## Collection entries

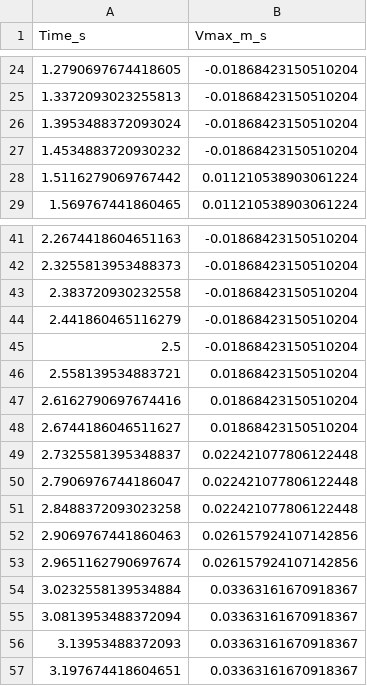
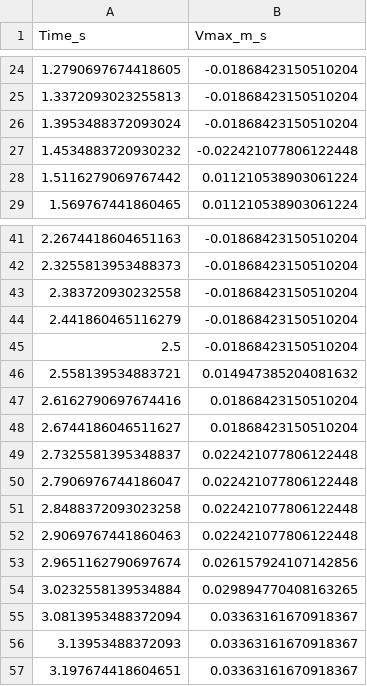
Before and after one commit to KellyLuo-O/stabilometry_project_2026, a CSV file: data/kelly/Y_vitesse.csv, drawn as a sheet; only a part is shown, gaps mark what is left out.

```diff
--- a/data/kelly/Y_vitesse.csv
+++ b/data/kelly/Y_vitesse.csv
@@ -26,3 +26,3 @@ Time_s,Vmax_m_s
 1.3953488372093024,-0.01868423150510204
-1.4534883720930232,-0.01868423150510204
+1.4534883720930232,-0.022421077806122448
 1.5116279069767442,0.011210538903061224
@@ -45,3 +45,3 @@ Time_s,Vmax_m_s
 2.5,-0.01868423150510204
-2.558139534883721,0.01868423150510204
+2.558139534883721,0.014947385204081632
 2.6162790697674416,0.01868423150510204
@@ -51,5 +51,5 @@ Time_s,Vmax_m_s
 2.8488372093023258,0.022421077806122448
-2.9069767441860463,0.026157924107142856
+2.9069767441860463,0.022421077806122448
 2.9651162790697674,0.026157924107142856
-3.0232558139534884,0.03363161670918367
+3.0232558139534884,0.029894770408163265
 3.0813953488372094,0.03363161670918367
```
Also changed, not shown: data/kelly/X_vitesse.csv, 7 other files.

## BRIEF
Within the data above, how many lines include the string "shown"? Answer with the number by itself.

## YOUR RESPONSE
2